A superb archive show...

When I was at school Select Magazine ran a feature of the Best 100 Albums released in the 90s. For the rest of that year, I made it my mission to hear, and own, all of them. This was a time before the internet so hearing all 100 was a long and laborious task. Bargain bins in record shops were scoured and family members were asked if they had any of the missing albums.

One of the harder ones to track down was Neil Young and Crazy Horse’s 1990 album ‘Ragged Glory’. Ironically, my parents were happy for me to have Method Man, Snoop Doggy Dogg, The Prodigy, Portishead, and Green Day, but an album with a song called ‘Fuckin’ Up’ was a bridge too far. Eventually I found someone at school whose Dad had it. I swapped the first Reel 2 Real album, and I had a copy for a week.

After I heard ‘Ragged Glory’ I was blown away by how stark the recordings were, but also how fun it was. Grunge was over and Britpop was starting get in full swing, so hearing a 45-year-old just rocking out felt strangely rebellious. 

This brief jaunt down memory lane comes to mind as soon as I start listening to Neil Young’s latest live album ‘Way Down In The Rust Bucket’. The album was recorded in November 1990 at The Catalyst in Santa Cruz, two months after ‘Ragged Glory’ was released.
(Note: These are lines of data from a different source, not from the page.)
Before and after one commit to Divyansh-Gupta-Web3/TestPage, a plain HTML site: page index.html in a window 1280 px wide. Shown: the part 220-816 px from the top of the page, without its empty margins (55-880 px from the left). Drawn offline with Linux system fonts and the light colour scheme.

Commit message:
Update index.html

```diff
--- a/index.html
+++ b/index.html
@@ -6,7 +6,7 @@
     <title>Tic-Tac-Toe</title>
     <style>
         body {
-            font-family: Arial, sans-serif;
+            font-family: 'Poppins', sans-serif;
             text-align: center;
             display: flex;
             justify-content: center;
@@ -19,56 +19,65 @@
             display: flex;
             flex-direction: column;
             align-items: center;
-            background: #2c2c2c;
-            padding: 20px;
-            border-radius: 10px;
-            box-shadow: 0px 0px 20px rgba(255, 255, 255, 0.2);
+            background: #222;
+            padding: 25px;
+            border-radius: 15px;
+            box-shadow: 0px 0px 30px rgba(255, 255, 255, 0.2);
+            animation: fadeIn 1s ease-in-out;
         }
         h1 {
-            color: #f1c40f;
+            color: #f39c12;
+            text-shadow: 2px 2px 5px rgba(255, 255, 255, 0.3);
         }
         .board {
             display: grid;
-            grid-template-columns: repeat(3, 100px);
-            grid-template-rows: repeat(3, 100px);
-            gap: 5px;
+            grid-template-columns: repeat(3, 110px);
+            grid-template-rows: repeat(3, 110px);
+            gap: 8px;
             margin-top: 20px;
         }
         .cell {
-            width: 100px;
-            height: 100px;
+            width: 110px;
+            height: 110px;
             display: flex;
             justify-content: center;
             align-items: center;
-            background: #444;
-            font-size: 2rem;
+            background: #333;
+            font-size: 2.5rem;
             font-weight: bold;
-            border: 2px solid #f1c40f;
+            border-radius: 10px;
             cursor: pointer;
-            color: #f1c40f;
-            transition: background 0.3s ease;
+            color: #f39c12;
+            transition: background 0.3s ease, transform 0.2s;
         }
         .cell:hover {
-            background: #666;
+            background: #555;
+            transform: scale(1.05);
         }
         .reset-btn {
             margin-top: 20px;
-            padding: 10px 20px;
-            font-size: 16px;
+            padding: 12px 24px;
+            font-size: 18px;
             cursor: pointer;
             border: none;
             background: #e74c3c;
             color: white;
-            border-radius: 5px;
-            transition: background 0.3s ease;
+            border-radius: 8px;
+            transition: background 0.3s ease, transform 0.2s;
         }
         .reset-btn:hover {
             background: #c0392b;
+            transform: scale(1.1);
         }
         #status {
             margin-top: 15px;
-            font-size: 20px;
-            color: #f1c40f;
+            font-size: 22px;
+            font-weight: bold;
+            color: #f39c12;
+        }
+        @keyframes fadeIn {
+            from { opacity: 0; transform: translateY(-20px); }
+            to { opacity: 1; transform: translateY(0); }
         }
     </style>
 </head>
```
The show was a three-hour epic. Three different sets and an encore for the audience in attendance. Every track on ‘Ragged Glory’ is played, expect ‘White Line’ and ‘Mother Earth’. This on its own would have been worth the admittance, but the rest is the kind of greatest hits sent you could only dream of. ‘Cinnamon Girl’, ‘Cowgirl in the Sand’, Sedan Delivery’, Like A Hurricane’. ‘Cortez the Killer’ and ‘Dangerbird’ getting its first live airing, 15 years after it was released in 1973’s ‘Zuma’.

This isn’t just a Greatest Hits set, oh no, throughout Young and Crazy Horse throw out hidden gems and deep cuts. It’s great to hear ‘Surfer Joe and Moe the Sleaze’ belted out here. It’s criminally underrated and has always been one of my favourites of Young’s songs. It just sounds massive and crunching here.

‘Bite the Bullet’ sounds better than on 1977’s ‘Stars N Bars’. ‘Homegrown’ - one of Young’s great lost songs - gets a deserved live performance. It sounds far more laidback than on the 2020 album, but this performance cemented its legend with the Young community. “It exists!” you could imagine members of the audience saying to one another.

‘T-Bone’ also gets a rare outing. This could be the standout moment on the album. Lyrically it’s just Young saying ‘Got mashed potatoes, Got mashed potatoes, Got mashed potatoes, Ain't got no T-Bone’. It’s pretty throwaway, but at its heart ‘T-Bone’ is a barroom stomper. This is the kind of song that in anyone else’s hands it might come off as lazy rock, but Young and Crazy Horse manage to distil everything that makes them such mercurial outfit.

It has been rumoured on forums and message boards that ‘Way Down in the Rust Bucket’ is the best Young and Crazy Horse every played together. The release of 1991’s double live album ‘Weld’ often put these conversations to bed. However, after hearing ‘Way Down In The Rust Bucket’ it makes a strong argument. The set list is far more interesting, due to the deep cuts, than ‘Weld’ but the real excitement comes from when Young and Crazy Horse just get in each other’s pockets and play.

What’s even more remarkable is that three years prior Young said he wouldn’t play with Crazy Horse again due to his frustrations with about bassist Billy Talbot and drummer Ralph Molina. However, like a magnet, Young was drawn to his backing band. Maybe this friction gave the performance some added bite. The only downside to the album is ‘Cowgirl in the Sand’ was also performed on the night, but due to a technical issue it wasn’t recorded properly and is absent from ‘Way Down in the Rust Bucket’. This performance is pretty great, but with ‘Cowgirl’ this had the prospect to be a 10/10 classic. Without it we’re left to ponder ‘What if…?’  

If this album had come out in the 90s, teenage me wouldn’t have fully appreciated it. Having to wait this long to finally hear it has made it so much better. Again, though, we return to the question “If Neil had this and ‘Homegrown’ in the vault, what else is there?” Hopefully, we won’t have to wait long for that to be answered.


Words: Nick Roseblade

- - -

- - -

Join us on the ad-free creative social network Vero, as we get under the skin of global cultural happenings. Follow Clash Magazine as we skip merrily between clubs, concerts, interviews and photo shoots. Get backstage sneak peeks, exclusive content and access to Clash Live events and a true view into our world as the fun and games unfold.



Join us on VERO

Join the Clash mailing list for up to the minute music, fashion and film news.

Follow Clash: